**Goal of the exercise:** Skip the pictures. Give all the data again exactly.
#### Material to process ####
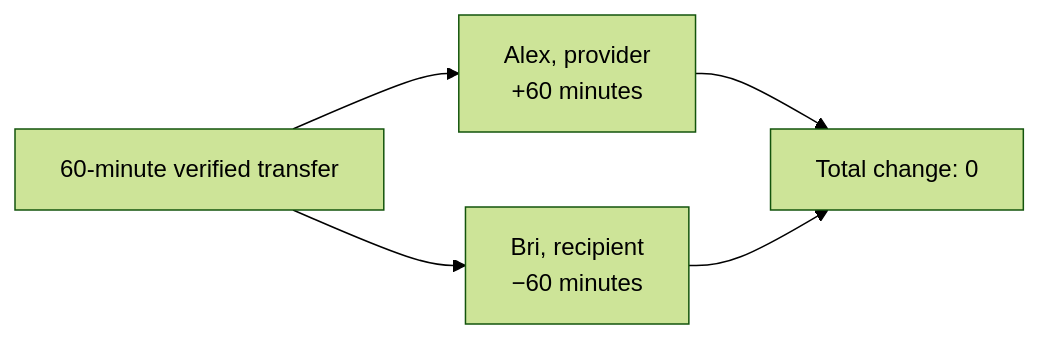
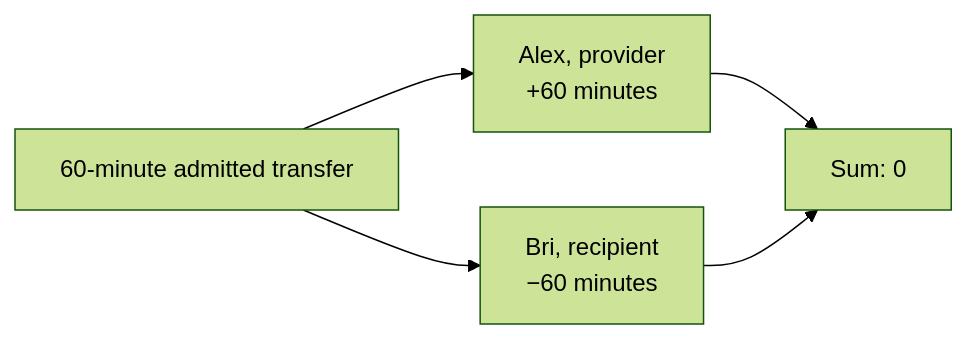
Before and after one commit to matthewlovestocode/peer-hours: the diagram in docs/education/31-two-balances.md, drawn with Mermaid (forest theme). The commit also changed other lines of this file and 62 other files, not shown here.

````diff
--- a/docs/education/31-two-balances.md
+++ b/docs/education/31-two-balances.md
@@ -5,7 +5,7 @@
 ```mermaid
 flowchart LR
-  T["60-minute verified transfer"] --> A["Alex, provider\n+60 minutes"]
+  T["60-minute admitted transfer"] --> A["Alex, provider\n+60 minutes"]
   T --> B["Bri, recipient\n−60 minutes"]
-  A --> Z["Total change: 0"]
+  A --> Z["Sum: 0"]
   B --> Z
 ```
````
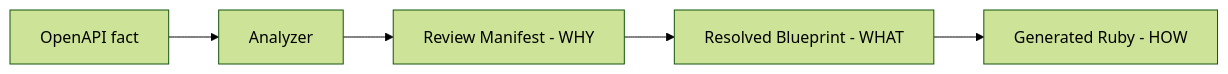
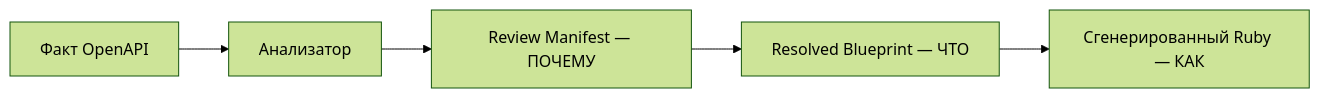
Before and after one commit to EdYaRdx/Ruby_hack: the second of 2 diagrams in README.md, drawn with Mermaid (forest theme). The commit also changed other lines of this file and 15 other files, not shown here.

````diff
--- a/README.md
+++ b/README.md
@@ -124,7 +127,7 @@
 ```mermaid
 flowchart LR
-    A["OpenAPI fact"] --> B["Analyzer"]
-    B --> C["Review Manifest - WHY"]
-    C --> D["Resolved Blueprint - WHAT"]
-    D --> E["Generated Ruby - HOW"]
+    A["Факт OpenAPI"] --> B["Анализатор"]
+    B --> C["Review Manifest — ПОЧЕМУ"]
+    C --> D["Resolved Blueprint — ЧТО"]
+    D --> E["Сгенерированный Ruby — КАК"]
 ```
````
####
**Your response:**
Before and after one commit to matthewlovestocode/peer-hours: the diagram in docs/education/31-two-balances.md, drawn with Mermaid (forest theme). The commit also changed other lines of this file and 62 other files, not shown here.

````diff
--- a/docs/education/31-two-balances.md
+++ b/docs/education/31-two-balances.md
@@ -5,7 +5,7 @@
 ```mermaid
 flowchart LR
-  T["60-minute verified transfer"] --> A["Alex, provider\n+60 minutes"]
+  T["60-minute admitted transfer"] --> A["Alex, provider\n+60 minutes"]
   T --> B["Bri, recipient\n−60 minutes"]
-  A --> Z["Total change: 0"]
+  A --> Z["Sum: 0"]
   B --> Z
 ```
````
Before and after one commit to EdYaRdx/Ruby_hack: the second of 2 diagrams in README.md, drawn with Mermaid (forest theme). The commit also changed other lines of this file and 15 other files, not shown here.

````diff
--- a/README.md
+++ b/README.md
@@ -124,7 +127,7 @@
 ```mermaid
 flowchart LR
-    A["OpenAPI fact"] --> B["Analyzer"]
-    B --> C["Review Manifest - WHY"]
-    C --> D["Resolved Blueprint - WHAT"]
-    D --> E["Generated Ruby - HOW"]
+    A["Факт OpenAPI"] --> B["Анализатор"]
+    B --> C["Review Manifest — ПОЧЕМУ"]
+    C --> D["Resolved Blueprint — ЧТО"]
+    D --> E["Сгенерированный Ruby — КАК"]
 ```
````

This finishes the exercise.